Segment Open

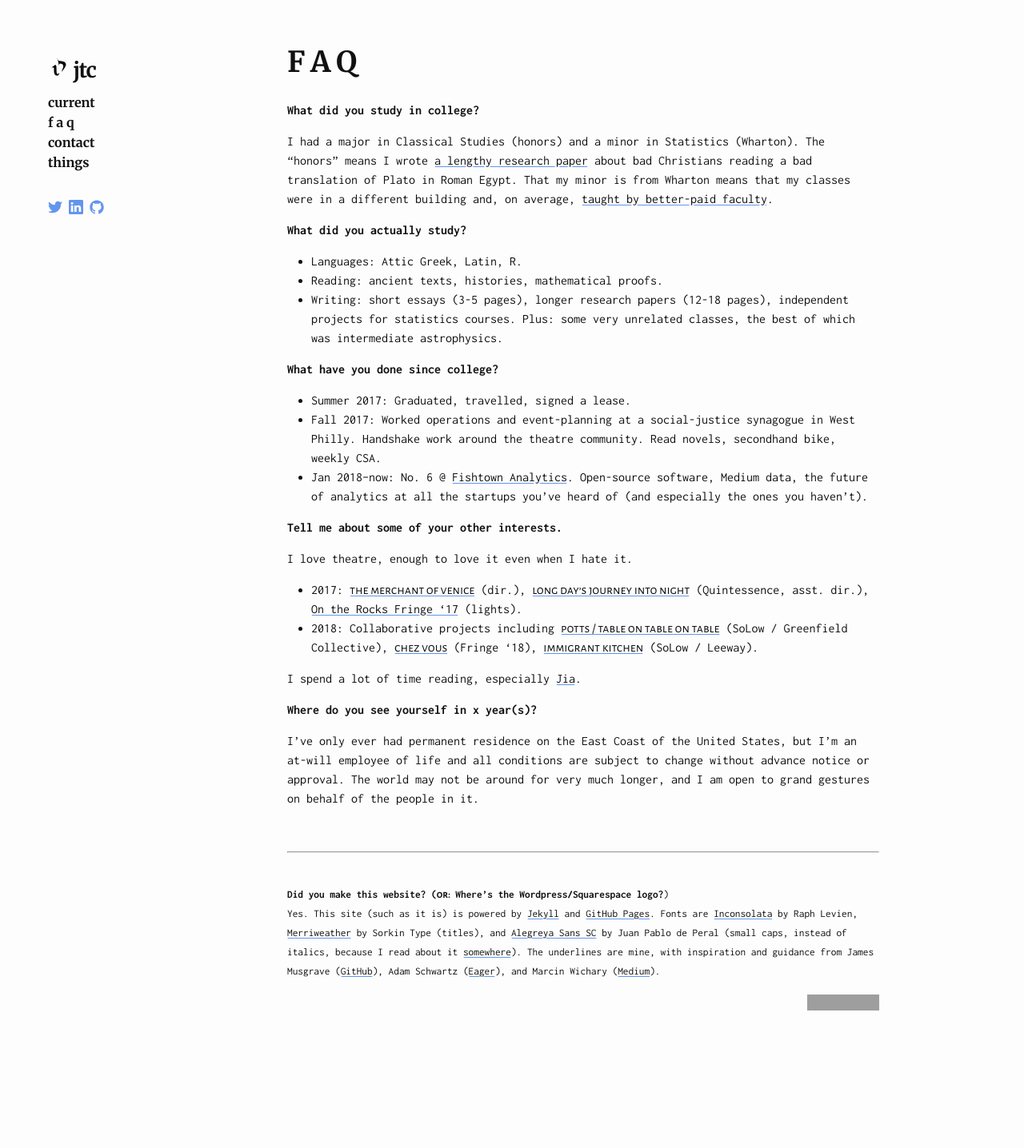
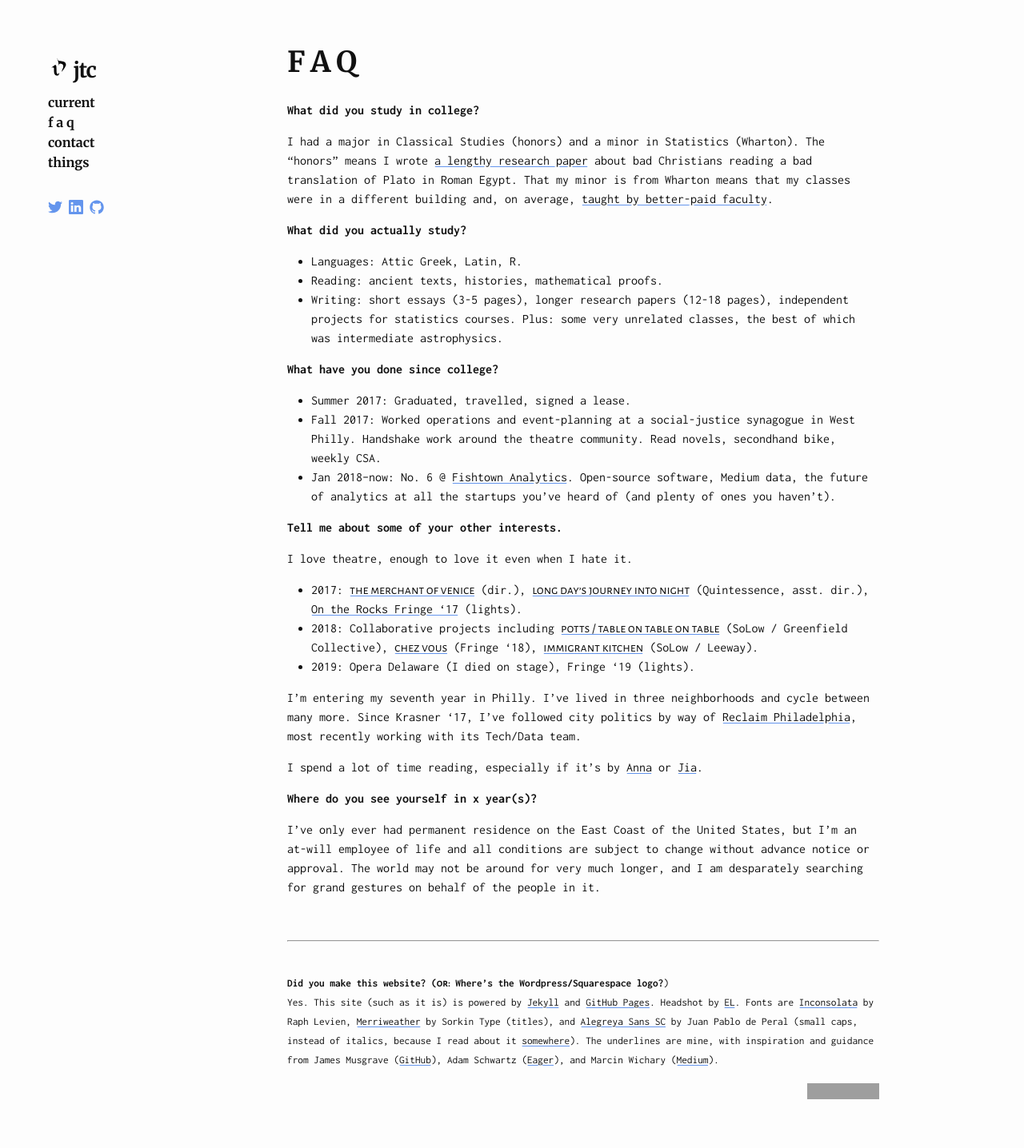
Before and after one commit to reubenmc/jtcohen6.github.io, a Jekyll site: the page built from about/faq.md, in a window 1280 px wide. Shown: the whole page at 80% size. Built offline with Jekyll 4.4.1, drawn with Linux system fonts in a browser that asks for light colours; before the commit the page ends 1325 px from its top, so only the background shows below that; grey boxes are pictures that could not be loaded.

Commit message:
round of updates

```diff
--- a/_sass/_layout.scss
+++ b/_sass/_layout.scss
@@ -241,8 +241,9 @@
 
 .image-right > img {
     float:right;
-    width:40%;
-    padding-left: 10%;
+    width: 40%;
+    padding: 5%;
+    border-radius: 35%;
 }
 
 @media only screen and (max-width: 875px) {
--- a/about/faq.md
+++ b/about/faq.md
@@ -23,22 +23,29 @@
 secondhand bike, weekly CSA.
 * Jan 2018–now: No. 6 @ [Fishtown Analytics](https://www.fishtownanalytics.com/).
 Open-source software, Medium data, the future of analytics at all the
-startups you've heard of (and especially the ones you haven't).
+startups you've heard of (and plenty of ones you haven't).
 
 **Tell me about some of your other interests.**
 
 I love theatre, enough to love it even when I hate it.
-* 2017: [*The Merchant of Venice*](/things/merchant-overview.pdf) (dir.), [*Long Day's Journey Into Night*](http://www.quintessencetheatre.org/long-days-journey) (Quintessence, asst. dir.), [On the Rocks Fringe '17](https://www.ontherocksphilly.com/copy-of-birdie-s-pit-stop) (lights).
+* 2017: [*The Merchant of Venice*](/things/merchant-overview.pdf) (dir.), [*Long Day's Journey Into Night*](http://www.quintessencetheatre.org/long-days-journey) (Quintessence, asst. dir.), [On the Rocks Fringe '17](https://www.ontherocksphilly.com/) (lights).
 * 2018: Collaborative projects including [*Potts / Table on Table on Table*](https://www.broadstreetreview.com/theater/solow-fest-2018-greenfield-collectives-potts-with-table-on-table-on-table) (SoLow / Greenfield Collective), [*CHEZ VOUS*](https://fringearts.com/event/chez-vous/) (Fringe '18), [*Immigrant Kitchen*](https://www.shreshthkhilani.com/projects/immigrant-kitchen/) (SoLow / Leeway).
+* 2019: Opera Delaware (I died on stage), Fringe '19 (lights).
 
-I spend a lot of time reading, especially [Jia](https://www.newyorker.com/culture/cultural-comment/how-a-woman-becomes-a-lake).
+I'm entering my seventh year in Philly. I've lived in three neighborhoods and cycle
+between many more. Since Krasner '17, I've followed city politics by way of
+[Reclaim Philadelphia](https://www.reclaimphiladelphia.org/), most recently
+working with its Tech/Data team.
+
+I spend a lot of time reading, especially if it's by [Anna](https://nplusonemag.com/issue-25/on-the-fringe/uncanny-valley/)
+or [Jia](https://www.newyorker.com/culture/cultural-comment/how-a-woman-becomes-a-lake).
 
 **Where do you see yourself in x year(s)?**
 
 I've only ever had permanent residence on the East Coast of the United States,
 but I'm an at-will employee of life and all conditions are subject to change
 without advance notice or approval. The world may not be around for very much
-longer, and I am open to grand gestures on behalf of the people in it.
+longer, and I am desparately searching for grand gestures on behalf of the people in it.
 
 &nbsp;
 
@@ -47,7 +54,16 @@
 &nbsp;
 
 <small> **Did you make this website? (_or:_ Where's the Wordpress/Squarespace logo?**)
-Yes. This site (such as it is) is powered by [Jekyll](https://jekyllrb.com/) and [GitHub Pages](https://pages.github.com/).  Fonts are [Inconsolata](https://fonts.google.com/specimen/Inconsolata) by Raph Levien, [Merriweather](https://fonts.google.com/specimen/Mate+SC) by Sorkin Type (titles), and [Alegreya Sans SC](https://fonts.google.com/specimen/Alegreya+Sans+SC) by Juan Pablo de Peral (small caps, instead of italics, because I read about it [somewhere](http://practicaltypography.com/small-caps.html)). The underlines are mine, with inspiration and guidance from James Musgrave ([GitHub](https://gist.github.com/jamesmusgrave/d23b9d2f42ffdddd40c5)), Adam Schwartz ([Eager](https://eager.io/blog/smarter-link-underlines/)), and Marcin Wichary ([Medium](https://medium.design/crafting-link-underlines-on-medium-7c03a9274f9)).
+Yes. This site (such as it is) is powered by [Jekyll](https://jekyllrb.com/) and
+[GitHub Pages](https://pages.github.com/). Headshot by [EL](https://twitter.com/ericalouie).
+Fonts are [Inconsolata](https://fonts.google.com/specimen/Inconsolata) by Raph Levien,
+[Merriweather](https://fonts.google.com/specimen/Mate+SC) by Sorkin Type
+(titles), and [Alegreya Sans SC](https://fonts.google.com/specimen/Alegreya+Sans+SC)
+by Juan Pablo de Peral (small caps, instead of italics, because I read about it [somewhere](http://practicaltypography.com/small-caps.html)). The underlines are
+mine, with inspiration and guidance from James Musgrave
+([GitHub](https://gist.github.com/jamesmusgrave/d23b9d2f42ffdddd40c5)),
+Adam Schwartz ([Eager](https://eager.io/blog/smarter-link-underlines/)), and
+Marcin Wichary ([Medium](https://medium.design/crafting-link-underlines-on-medium-7c03a9274f9)).
 
 <div align="right" class="footer-license">
   <a rel="license" href="http://creativecommons.org/licenses/by-sa/4.0/">
```
Also changed, not shown: about/current.md (+2 -1 lines), index.html (+14 -2 lines), things/the-theatre/index.md (+7 -2 lines), images/me.jpg (deleted), 1 other file.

Segment Closed

_ACTIVITY_.
Please print the entries shown above again, exactly, and skip the pictures.

_REPLY TO THE TASK_.
Before and after one commit to reubenmc/jtcohen6.github.io, a Jekyll site: the page built from about/faq.md, in a window 1280 px wide. Shown: the whole page at 80% size. Built offline with Jekyll 4.4.1, drawn with Linux system fonts in a browser that asks for light colours; before the commit the page ends 1325 px from its top, so only the background shows below that; grey boxes are pictures that could not be loaded.

Commit message:
round of updates

```diff
--- a/_sass/_layout.scss
+++ b/_sass/_layout.scss
@@ -241,8 +241,9 @@
 
 .image-right > img {
     float:right;
-    width:40%;
-    padding-left: 10%;
+    width: 40%;
+    padding: 5%;
+    border-radius: 35%;
 }
 
 @media only screen and (max-width: 875px) {
--- a/about/faq.md
+++ b/about/faq.md
@@ -23,22 +23,29 @@
 secondhand bike, weekly CSA.
 * Jan 2018–now: No. 6 @ [Fishtown Analytics](https://www.fishtownanalytics.com/).
 Open-source software, Medium data, the future of analytics at all the
-startups you've heard of (and especially the ones you haven't).
+startups you've heard of (and plenty of ones you haven't).
 
 **Tell me about some of your other interests.**
 
 I love theatre, enough to love it even when I hate it.
-* 2017: [*The Merchant of Venice*](/things/merchant-overview.pdf) (dir.), [*Long Day's Journey Into Night*](http://www.quintessencetheatre.org/long-days-journey) (Quintessence, asst. dir.), [On the Rocks Fringe '17](https://www.ontherocksphilly.com/copy-of-birdie-s-pit-stop) (lights).
+* 2017: [*The Merchant of Venice*](/things/merchant-overview.pdf) (dir.), [*Long Day's Journey Into Night*](http://www.quintessencetheatre.org/long-days-journey) (Quintessence, asst. dir.), [On the Rocks Fringe '17](https://www.ontherocksphilly.com/) (lights).
 * 2018: Collaborative projects including [*Potts / Table on Table on Table*](https://www.broadstreetreview.com/theater/solow-fest-2018-greenfield-collectives-potts-with-table-on-table-on-table) (SoLow / Greenfield Collective), [*CHEZ VOUS*](https://fringearts.com/event/chez-vous/) (Fringe '18), [*Immigrant Kitchen*](https://www.shreshthkhilani.com/projects/immigrant-kitchen/) (SoLow / Leeway).
+* 2019: Opera Delaware (I died on stage), Fringe '19 (lights).
 
-I spend a lot of time reading, especially [Jia](https://www.newyorker.com/culture/cultural-comment/how-a-woman-becomes-a-lake).
+I'm entering my seventh year in Philly. I've lived in three neighborhoods and cycle
+between many more. Since Krasner '17, I've followed city politics by way of
+[Reclaim Philadelphia](https://www.reclaimphiladelphia.org/), most recently
+working with its Tech/Data team.
+
+I spend a lot of time reading, especially if it's by [Anna](https://nplusonemag.com/issue-25/on-the-fringe/uncanny-valley/)
+or [Jia](https://www.newyorker.com/culture/cultural-comment/how-a-woman-becomes-a-lake).
 
 **Where do you see yourself in x year(s)?**
 
 I've only ever had permanent residence on the East Coast of the United States,
 but I'm an at-will employee of life and all conditions are subject to change
 without advance notice or approval. The world may not be around for very much
-longer, and I am open to grand gestures on behalf of the people in it.
+longer, and I am desparately searching for grand gestures on behalf of the people in it.
 
 &nbsp;
 
@@ -47,7 +54,16 @@
 &nbsp;
 
 <small> **Did you make this website? (_or:_ Where's the Wordpress/Squarespace logo?**)
-Yes. This site (such as it is) is powered by [Jekyll](https://jekyllrb.com/) and [GitHub Pages](https://pages.github.com/).  Fonts are [Inconsolata](https://fonts.google.com/specimen/Inconsolata) by Raph Levien, [Merriweather](https://fonts.google.com/specimen/Mate+SC) by Sorkin Type (titles), and [Alegreya Sans SC](https://fonts.google.com/specimen/Alegreya+Sans+SC) by Juan Pablo de Peral (small caps, instead of italics, because I read about it [somewhere](http://practicaltypography.com/small-caps.html)). The underlines are mine, with inspiration and guidance from James Musgrave ([GitHub](https://gist.github.com/jamesmusgrave/d23b9d2f42ffdddd40c5)), Adam Schwartz ([Eager](https://eager.io/blog/smarter-link-underlines/)), and Marcin Wichary ([Medium](https://medium.design/crafting-link-underlines-on-medium-7c03a9274f9)).
+Yes. This site (such as it is) is powered by [Jekyll](https://jekyllrb.com/) and
+[GitHub Pages](https://pages.github.com/). Headshot by [EL](https://twitter.com/ericalouie).
+Fonts are [Inconsolata](https://fonts.google.com/specimen/Inconsolata) by Raph Levien,
+[Merriweather](https://fonts.google.com/specimen/Mate+SC) by Sorkin Type
+(titles), and [Alegreya Sans SC](https://fonts.google.com/specimen/Alegreya+Sans+SC)
+by Juan Pablo de Peral (small caps, instead of italics, because I read about it [somewhere](http://practicaltypography.com/small-caps.html)). The underlines are
+mine, with inspiration and guidance from James Musgrave
+([GitHub](https://gist.github.com/jamesmusgrave/d23b9d2f42ffdddd40c5)),
+Adam Schwartz ([Eager](https://eager.io/blog/smarter-link-underlines/)), and
+Marcin Wichary ([Medium](https://medium.design/crafting-link-underlines-on-medium-7c03a9274f9)).
 
 <div align="right" class="footer-license">
   <a rel="license" href="http://creativecommons.org/licenses/by-sa/4.0/">
```
Also changed, not shown: about/current.md (+2 -1 lines), index.html (+14 -2 lines), things/the-theatre/index.md (+7 -2 lines), images/me.jpg (deleted), 1 other file.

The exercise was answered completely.